Task description - What is the number of lines in the data below that contain "eslint"? Answer with that number and no other words.

(Data items)
%%
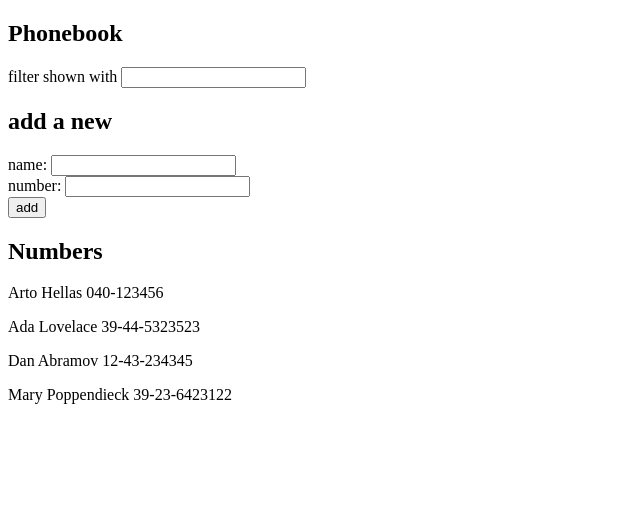
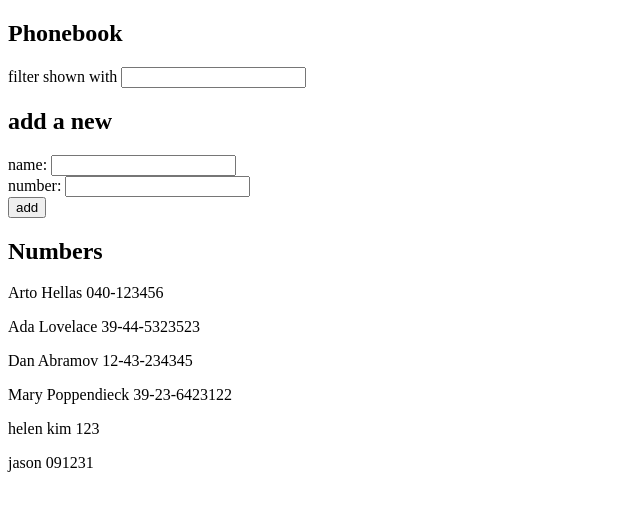
Before and after one commit to jason-sj-lee/fullStackOpen, a React (Vite) app in the folder part2/phonebook/: page / in a window 1280 px wide. Shown: the top 510 px of the page, without its empty margins (0-640 px from the left). Built offline with nearby package versions, Linux system fonts and the light colour scheme; data requests are answered from the project's data file.

Commit message:
Part 2: Exercise 2.12 & 2.13

```diff
--- /dev/null
+++ b/part2/phonebook/db.json
@@ -0,0 +1,34 @@
+{
+  "persons": [
+    {
+      "name": "Arto Hellas",
+      "number": "040-123456",
+      "id": "1"
+    },
+    {
+      "name": "Ada Lovelace",
+      "number": "39-44-5323523",
+      "id": "2"
+    },
+    {
+      "name": "Dan Abramov",
+      "number": "12-43-234345",
+      "id": "3"
+    },
+    {
+      "name": "Mary Poppendieck",
+      "number": "39-23-6423122",
+      "id": "4"
+    },
+    {
+      "id": "8fe3",
+      "name": "helen kim",
+      "number": "123"
+    },
+    {
+      "id": "21e9",
+      "name": "jason",
+      "number": "091231"
+    }
+  ]
+}
--- a/part2/phonebook/package.json
+++ b/part2/phonebook/package.json
@@ -10,6 +10,7 @@
     "preview": "vite preview"
   },
   "dependencies": {
+    "axios": "^1.6.8",
     "react": "^18.2.0",
     "react-dom": "^18.2.0"
   },
@@ -21,6 +22,7 @@
     "eslint-plugin-react": "^7.33.2",
     "eslint-plugin-react-hooks": "^4.6.0",
     "eslint-plugin-react-refresh": "^0.4.4",
+    "json-server": "^1.0.0-alpha.23",
     "vite": "^5.0.0"
   }
 }
--- a/part2/phonebook/src/App.jsx
+++ b/part2/phonebook/src/App.jsx
@@ -1,18 +1,22 @@
-import { useState } from 'react'
+import { useState, useEffect } from 'react'
 import Filter from './components/Filter'
 import PersonForm from './components/PersonForm'
 import Persons from './components/Persons'
+import personServices from './services/persons'
 
 const App = () => {
-  const [persons, setPersons] = useState([
-    { name: 'Arto Hellas', number: '040-123456', id: 1 },
-    { name: 'Ada Lovelace', number: '39-44-5323523', id: 2 },
-    { name: 'Dan Abramov', number: '12-43-234345', id: 3 },
-    { name: 'Mary Poppendieck', number: '39-23-6423122', id: 4 }
-  ])
+  const [persons, setPersons] = useState([])
   const [newName, setNewName] = useState('')
   const [newNumber, setNewNumber] = useState('')
   const [searchName, setSearchName] = useState('')
+
+  useEffect(() => {
+    personServices
+      .getAll()
+      .then(initialPersons => {
+        setPersons(initialPersons)
+      })
+  }, [])
 
   const peopleToShow = persons.filter(person => person.name.toLowerCase().includes(searchName))
 
@@ -49,9 +53,14 @@ const App = () => {
       return
     }
 
-    setPersons(persons.concat(personObj))
-    setNewName('')
-    setNewNumber('')
+    axios
+    .post('http://localhost:3001/persons', personObj)
+    .then(response => {
+      console.log(response)
+      setPersons(persons.concat(response.data))
+      setNewName('')
+      setNewNumber('')
+    })
   }
 
   return (
--- /dev/null
+++ b/part2/phonebook/src/services/persons.js
@@ -0,0 +1,19 @@
+import axios from 'axios'
+const baseUrl = 'http://localhost:3001/persons'
+
+const getAll = () => {
+    const request = axios.get(baseUrl)
+    return request.then(response => response.data)
+}
+
+const create = newObject => {
+    const request = axios.post(baseUrl, newObject)
+    return request.then(response => response.data)
+}
+
+const update = (id, newObject) => {
+    const request = axios.put(`${baseUrl}/${id}`, newObject)
+    return request.then(response => response.data)
+}
+
+export default {getAll, create, update}
```
Also changed, not shown: 1 other file (tests, documents, lock files or other folders).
%%
Exercise response - 3